When I was 30, I was able to locate my birth mother. We were never able to develop a close relationship, since she lived in Southern California and I in North Carolina. Furthermore, her husband didn’t know anything about me. After he passed, we were able to see each other more often, but she never shared much information about my biological father. For reasons only known to her, it turned out a good bit of what she did tell me wasn’t accurate. My mother passed away in 1996, so I can’t question her now.
I grew up alone, and did not have any adopted siblings. My mom had 5 other kids; one of them has passed, and I only have close contact with one half-brother from my mother’s side, George Grivas. He lives in San Diego and we talk and text fairly regularly. One other brother contacts me occasionally but that is about it.

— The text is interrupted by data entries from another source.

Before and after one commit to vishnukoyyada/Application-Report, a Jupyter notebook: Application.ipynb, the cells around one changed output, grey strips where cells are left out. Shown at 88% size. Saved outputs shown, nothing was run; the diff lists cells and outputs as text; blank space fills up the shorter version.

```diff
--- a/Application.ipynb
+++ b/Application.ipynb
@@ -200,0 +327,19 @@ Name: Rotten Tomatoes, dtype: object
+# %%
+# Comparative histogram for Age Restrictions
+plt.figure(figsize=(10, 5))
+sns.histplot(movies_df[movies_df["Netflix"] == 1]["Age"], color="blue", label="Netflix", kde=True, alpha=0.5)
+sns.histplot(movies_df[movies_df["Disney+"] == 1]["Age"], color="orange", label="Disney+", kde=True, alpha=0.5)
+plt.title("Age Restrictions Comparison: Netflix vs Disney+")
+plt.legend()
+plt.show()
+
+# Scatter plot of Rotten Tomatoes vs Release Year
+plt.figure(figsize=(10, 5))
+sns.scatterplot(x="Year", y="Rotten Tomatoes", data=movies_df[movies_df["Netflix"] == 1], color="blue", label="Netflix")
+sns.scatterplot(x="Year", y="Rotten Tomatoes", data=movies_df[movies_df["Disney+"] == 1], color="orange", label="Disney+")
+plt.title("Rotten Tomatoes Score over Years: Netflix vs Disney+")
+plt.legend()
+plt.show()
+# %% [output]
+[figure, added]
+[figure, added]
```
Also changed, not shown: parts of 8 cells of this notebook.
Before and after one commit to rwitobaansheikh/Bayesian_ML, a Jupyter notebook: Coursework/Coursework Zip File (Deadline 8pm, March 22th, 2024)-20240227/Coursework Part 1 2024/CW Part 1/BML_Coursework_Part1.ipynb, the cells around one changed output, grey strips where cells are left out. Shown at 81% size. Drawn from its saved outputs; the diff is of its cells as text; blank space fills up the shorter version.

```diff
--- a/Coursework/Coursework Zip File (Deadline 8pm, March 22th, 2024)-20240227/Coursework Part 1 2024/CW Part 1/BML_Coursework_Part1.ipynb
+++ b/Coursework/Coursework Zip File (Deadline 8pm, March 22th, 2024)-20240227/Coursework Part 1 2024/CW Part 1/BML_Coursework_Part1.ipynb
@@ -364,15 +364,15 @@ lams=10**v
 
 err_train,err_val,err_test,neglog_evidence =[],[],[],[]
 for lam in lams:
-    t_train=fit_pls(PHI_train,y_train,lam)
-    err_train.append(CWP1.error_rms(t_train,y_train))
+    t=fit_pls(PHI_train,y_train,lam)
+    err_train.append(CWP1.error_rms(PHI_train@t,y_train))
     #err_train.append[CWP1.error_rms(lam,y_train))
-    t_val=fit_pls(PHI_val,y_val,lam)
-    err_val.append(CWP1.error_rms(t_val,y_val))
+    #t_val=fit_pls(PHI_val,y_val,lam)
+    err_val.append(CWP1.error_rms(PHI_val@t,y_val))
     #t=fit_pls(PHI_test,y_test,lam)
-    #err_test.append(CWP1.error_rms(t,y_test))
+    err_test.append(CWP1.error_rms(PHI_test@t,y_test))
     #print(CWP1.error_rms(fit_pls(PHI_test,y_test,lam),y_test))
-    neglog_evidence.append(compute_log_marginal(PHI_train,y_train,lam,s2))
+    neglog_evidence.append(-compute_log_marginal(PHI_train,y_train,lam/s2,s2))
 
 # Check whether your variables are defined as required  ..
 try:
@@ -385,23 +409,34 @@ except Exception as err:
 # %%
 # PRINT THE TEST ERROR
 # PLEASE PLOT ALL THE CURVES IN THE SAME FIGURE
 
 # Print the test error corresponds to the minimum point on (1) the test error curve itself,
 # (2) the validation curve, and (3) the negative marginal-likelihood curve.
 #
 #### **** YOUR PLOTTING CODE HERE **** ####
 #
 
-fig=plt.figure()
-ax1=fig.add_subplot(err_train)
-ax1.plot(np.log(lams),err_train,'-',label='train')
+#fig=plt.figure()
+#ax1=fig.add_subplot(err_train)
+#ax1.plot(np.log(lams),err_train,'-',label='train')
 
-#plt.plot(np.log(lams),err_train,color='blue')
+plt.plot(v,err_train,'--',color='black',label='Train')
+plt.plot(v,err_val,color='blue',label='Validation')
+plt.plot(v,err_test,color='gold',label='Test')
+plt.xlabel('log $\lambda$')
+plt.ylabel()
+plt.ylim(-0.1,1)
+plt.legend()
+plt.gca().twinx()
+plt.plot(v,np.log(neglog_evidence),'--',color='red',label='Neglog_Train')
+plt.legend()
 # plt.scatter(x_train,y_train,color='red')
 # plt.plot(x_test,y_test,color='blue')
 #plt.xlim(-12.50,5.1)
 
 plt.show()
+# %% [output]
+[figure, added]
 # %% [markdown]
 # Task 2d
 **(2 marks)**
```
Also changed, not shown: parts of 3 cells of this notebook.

I originally started looking for my dad in the early eighties after finding my mom. The only thing I could try back then was searching phone books in various cities where I thought he might be. I never had any luck — and it turns out that the name my mom gave me was made up anyway. Again, I don’t know why she did that. Maybe she didn’t want me to locate him.
Without DNA testing I never would have found him.
Finding my dad with DNA Quest
It was George who learned of MyHeritage’s DNA Quest initiative to donate free DNA kits to adoptees, and encouraged me to apply. I did, and MyHeritage sent me a free kit. After taking the test, I was contacted in February of 2019 by a first cousin, Wayne Hayse, asking how I could be related to him. I explained my history, and he helped determine which of his uncles was probably my dad. There were 7 males in my father’s family.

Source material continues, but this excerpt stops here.